This cure project starts with 100% heritage pork bellies and meaty and marbled heritage pork jowls! Be sure to tag us in your curing and cooking photos @heritagefoodusa, so we can see how you do!
The DIY package includes curing instructions, also included below, and:
One 6lb skinless belly, Berkshire or Red Wattle
One 5lb pack skinless pork jowl, Berkshire
Heritage Guanciale adapted from Cesare Casella
Guancia is the Italian word for cheek and true Italian guanciale is made from the pork jowl, which is the bottom of the cheek. This triangular cut is composed of pure, white fat, streaked with veins of lean, red meat. To make guanciale, one must salt the jowl and leave it to rest for four or five days in the refrigerator. For a 2.5lb jowl, rub the meat with approximately 4 oz of salt (1/2 cup). The meat should then be washed, dried and sprinkled generously with freshly ground black pepper and peperoncino (crushed red pepper flakes). Hang suspended for at least 3 months in an aging room (any cool, dry space will work). Once cured it's ready to eat! While Italians often eat guanciale sliced thin on a piece of crusty bread rubbed with olive oil and garlic, we like to cook it in our favorite pasta preparations like amatriciana, carbonara, or gricia.
Pro tip from Cesare Casella: the amount of salt should be equivalent to 10% of the weight of the meat. Pepper and peperoncino quantities are at your discretion, but should coat the jowl on all sides!
Brown Sugar Cured Bacon from Fatted Calf Charcuterie
adapted from In The Charcuterie: The Fatted Calf's Guide to Making Sausage, Salumi, Pates, Roasts, Confits, and Other Meaty Goods, Ten Speed Press, 2013
There is nothing quite like a slab of bacon just out of the smoker. It is hard to resist tearing off a little end piece, shoving the still steaming, salty, sweet meat into your mouth. Most commercially produced bacon is brined (or brine injected) but dry curing produces meatier and more flavorful bacon that won’t spit and curl when you cook it. Choose heritage pork bellies that are fairly thick with a good lean to fat ratio, keeping in mind that they will shrink slightly during the curing and smoking process.
1 skinless heritage pork belly
16 ounces (450 grams) brown sugar
12 ounces (340 grams) sea salt
1 tablespoon pink curing salt #1
1 tablespoon ground cayenne
1 tablespoon finely ground black pepper
Trim the pork belly. Square off the edges and cut in half crosswise so that you have two relatively square pieces of about the same size. Be sure to save any belly trim for sausage, pâté or rillettes.

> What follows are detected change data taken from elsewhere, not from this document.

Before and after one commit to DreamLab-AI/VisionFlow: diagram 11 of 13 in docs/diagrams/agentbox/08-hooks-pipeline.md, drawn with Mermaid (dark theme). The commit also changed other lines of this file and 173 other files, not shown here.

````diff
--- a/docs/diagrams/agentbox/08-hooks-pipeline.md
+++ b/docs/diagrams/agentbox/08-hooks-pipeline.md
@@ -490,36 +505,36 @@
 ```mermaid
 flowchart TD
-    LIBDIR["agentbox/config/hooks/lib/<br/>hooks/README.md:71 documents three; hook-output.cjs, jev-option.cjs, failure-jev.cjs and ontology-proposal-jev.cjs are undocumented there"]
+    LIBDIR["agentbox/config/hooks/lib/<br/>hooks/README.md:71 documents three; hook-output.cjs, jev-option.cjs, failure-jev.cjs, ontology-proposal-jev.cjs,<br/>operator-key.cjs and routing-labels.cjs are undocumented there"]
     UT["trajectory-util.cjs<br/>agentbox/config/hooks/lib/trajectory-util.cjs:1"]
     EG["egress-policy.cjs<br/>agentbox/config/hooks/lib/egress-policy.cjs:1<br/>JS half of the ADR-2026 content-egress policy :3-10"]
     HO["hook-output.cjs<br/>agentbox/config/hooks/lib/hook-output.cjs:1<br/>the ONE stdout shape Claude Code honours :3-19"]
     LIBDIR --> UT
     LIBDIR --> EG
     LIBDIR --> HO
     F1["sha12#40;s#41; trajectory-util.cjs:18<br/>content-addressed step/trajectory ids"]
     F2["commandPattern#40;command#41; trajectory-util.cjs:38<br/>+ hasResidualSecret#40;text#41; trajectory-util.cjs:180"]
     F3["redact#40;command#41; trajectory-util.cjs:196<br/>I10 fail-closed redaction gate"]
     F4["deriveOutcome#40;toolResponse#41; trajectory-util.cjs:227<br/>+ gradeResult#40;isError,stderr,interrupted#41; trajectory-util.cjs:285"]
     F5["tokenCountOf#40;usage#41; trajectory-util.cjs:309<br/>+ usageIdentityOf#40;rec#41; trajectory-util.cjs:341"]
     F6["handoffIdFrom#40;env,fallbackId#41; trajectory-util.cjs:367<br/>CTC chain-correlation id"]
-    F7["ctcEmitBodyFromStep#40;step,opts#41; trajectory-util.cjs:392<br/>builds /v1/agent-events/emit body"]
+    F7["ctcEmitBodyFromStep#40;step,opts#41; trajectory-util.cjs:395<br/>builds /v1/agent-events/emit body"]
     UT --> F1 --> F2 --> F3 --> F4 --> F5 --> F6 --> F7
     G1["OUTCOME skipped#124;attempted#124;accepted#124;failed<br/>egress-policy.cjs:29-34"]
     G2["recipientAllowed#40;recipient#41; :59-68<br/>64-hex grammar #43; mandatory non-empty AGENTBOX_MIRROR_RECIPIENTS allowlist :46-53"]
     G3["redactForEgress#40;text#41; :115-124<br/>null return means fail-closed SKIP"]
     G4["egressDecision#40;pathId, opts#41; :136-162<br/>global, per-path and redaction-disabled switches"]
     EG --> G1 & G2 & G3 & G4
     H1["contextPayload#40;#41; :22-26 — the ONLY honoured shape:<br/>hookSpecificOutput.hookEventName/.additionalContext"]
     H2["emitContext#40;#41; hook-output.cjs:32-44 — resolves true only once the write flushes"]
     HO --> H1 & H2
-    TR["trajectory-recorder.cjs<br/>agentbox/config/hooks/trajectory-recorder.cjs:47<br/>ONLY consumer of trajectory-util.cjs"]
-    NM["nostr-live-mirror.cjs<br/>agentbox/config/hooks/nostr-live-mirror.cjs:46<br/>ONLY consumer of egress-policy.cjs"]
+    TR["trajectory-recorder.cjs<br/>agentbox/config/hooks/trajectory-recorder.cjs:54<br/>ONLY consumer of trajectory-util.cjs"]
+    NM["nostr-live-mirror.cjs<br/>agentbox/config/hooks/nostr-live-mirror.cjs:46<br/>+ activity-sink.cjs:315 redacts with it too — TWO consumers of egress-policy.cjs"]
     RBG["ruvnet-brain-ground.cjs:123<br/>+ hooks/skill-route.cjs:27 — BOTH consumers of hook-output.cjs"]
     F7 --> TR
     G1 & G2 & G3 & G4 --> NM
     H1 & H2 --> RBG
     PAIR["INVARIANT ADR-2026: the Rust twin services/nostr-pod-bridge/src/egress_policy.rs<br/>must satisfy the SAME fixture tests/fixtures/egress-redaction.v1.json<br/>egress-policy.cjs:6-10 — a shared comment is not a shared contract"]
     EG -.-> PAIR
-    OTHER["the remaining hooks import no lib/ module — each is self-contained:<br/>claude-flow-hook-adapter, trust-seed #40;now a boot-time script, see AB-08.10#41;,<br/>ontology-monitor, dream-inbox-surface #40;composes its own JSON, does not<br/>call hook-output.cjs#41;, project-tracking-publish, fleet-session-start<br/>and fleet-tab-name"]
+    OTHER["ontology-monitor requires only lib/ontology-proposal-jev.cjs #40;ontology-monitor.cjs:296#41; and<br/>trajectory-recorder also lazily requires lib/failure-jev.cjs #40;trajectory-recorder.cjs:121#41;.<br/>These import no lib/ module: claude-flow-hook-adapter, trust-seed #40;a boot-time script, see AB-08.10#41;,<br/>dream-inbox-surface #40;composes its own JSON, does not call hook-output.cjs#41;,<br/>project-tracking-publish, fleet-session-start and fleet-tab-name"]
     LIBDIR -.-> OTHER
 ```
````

Mix together the brown sugar, salt, black pepper, cayenne and curing salt. Spread about one cup of the cure mix evenly over the bottom of a container large enough to accommodate the bellies when one is stacked atop the other. Place one belly half meat-side down directly on top of the cure. Rub an additional cup of cure on the edges and fat side of the belly, making sure to get the mix into all of its crevices. Place the second half on top of the first, meat side down. Rub another cup of cure into its sides and creases as well as over its fat side. Loosely cover and refrigerate.
The following day, remove the slabs of belly from the container and pour off any accumulated liquid. Rotate the slabs, placing the slab previously on top into the bottom of the pan and the bottom slab on top. Rub with additional cure mix anywhere they might be lacking. Return to the refrigerator. Repeat this process again the following day.
After the slabs of belly have cured for three full days remove them from the pan and rinse them quickly under hot running water to remove any solids. Pat dry. Place the bellies into a smoker or oven and smoke/cook slowly between 160°F to 180°F for about two to three hours or until the bacon reaches an internal temperature of 140°F. Let the bacon cool to room temperature then refrigerate. Be sure to chill thoroughly before slicing.
Bacon keeps best in slab form. Slice off only what is to be cooked and tightly wrap any unused portion. This bacon keeps well for two to three weeks refrigerated. Freeze for longer storage.